- **Try it**: Give the entries again, exactly as they stand.

Change detection data
"""
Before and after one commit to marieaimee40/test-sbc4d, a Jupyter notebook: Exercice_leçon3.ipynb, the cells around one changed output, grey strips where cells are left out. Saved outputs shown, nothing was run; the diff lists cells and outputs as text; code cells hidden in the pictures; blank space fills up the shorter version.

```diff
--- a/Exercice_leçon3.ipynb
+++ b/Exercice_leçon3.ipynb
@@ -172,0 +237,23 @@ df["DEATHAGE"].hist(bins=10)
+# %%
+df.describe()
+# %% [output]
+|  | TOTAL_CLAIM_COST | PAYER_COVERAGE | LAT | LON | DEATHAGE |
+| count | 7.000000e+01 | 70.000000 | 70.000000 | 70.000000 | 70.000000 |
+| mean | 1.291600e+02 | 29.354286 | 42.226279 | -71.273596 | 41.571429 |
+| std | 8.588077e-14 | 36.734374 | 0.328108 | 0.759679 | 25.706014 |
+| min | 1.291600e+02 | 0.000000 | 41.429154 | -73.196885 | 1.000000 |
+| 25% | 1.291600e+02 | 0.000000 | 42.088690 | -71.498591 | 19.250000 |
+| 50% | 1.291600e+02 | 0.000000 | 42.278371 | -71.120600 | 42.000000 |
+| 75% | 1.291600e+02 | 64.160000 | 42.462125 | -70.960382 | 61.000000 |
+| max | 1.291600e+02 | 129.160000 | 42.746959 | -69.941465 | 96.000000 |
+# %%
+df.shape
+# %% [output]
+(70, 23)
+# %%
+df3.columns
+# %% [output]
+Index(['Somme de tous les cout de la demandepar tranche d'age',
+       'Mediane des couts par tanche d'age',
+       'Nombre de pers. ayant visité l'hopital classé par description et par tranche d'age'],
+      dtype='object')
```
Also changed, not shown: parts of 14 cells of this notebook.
"""
- **Task response**:
Before and after one commit to marieaimee40/test-sbc4d, a Jupyter notebook: Exercice_leçon3.ipynb, the cells around one changed output, grey strips where cells are left out. Saved outputs shown, nothing was run; the diff lists cells and outputs as text; code cells hidden in the pictures; blank space fills up the shorter version.

```diff
--- a/Exercice_leçon3.ipynb
+++ b/Exercice_leçon3.ipynb
@@ -172,0 +237,23 @@ df["DEATHAGE"].hist(bins=10)
+# %%
+df.describe()
+# %% [output]
+|  | TOTAL_CLAIM_COST | PAYER_COVERAGE | LAT | LON | DEATHAGE |
+| count | 7.000000e+01 | 70.000000 | 70.000000 | 70.000000 | 70.000000 |
+| mean | 1.291600e+02 | 29.354286 | 42.226279 | -71.273596 | 41.571429 |
+| std | 8.588077e-14 | 36.734374 | 0.328108 | 0.759679 | 25.706014 |
+| min | 1.291600e+02 | 0.000000 | 41.429154 | -73.196885 | 1.000000 |
+| 25% | 1.291600e+02 | 0.000000 | 42.088690 | -71.498591 | 19.250000 |
+| 50% | 1.291600e+02 | 0.000000 | 42.278371 | -71.120600 | 42.000000 |
+| 75% | 1.291600e+02 | 64.160000 | 42.462125 | -70.960382 | 61.000000 |
+| max | 1.291600e+02 | 129.160000 | 42.746959 | -69.941465 | 96.000000 |
+# %%
+df.shape
+# %% [output]
+(70, 23)
+# %%
+df3.columns
+# %% [output]
+Index(['Somme de tous les cout de la demandepar tranche d'age',
+       'Mediane des couts par tanche d'age',
+       'Nombre de pers. ayant visité l'hopital classé par description et par tranche d'age'],
+      dtype='object')
```
Also changed, not shown: parts of 14 cells of this notebook.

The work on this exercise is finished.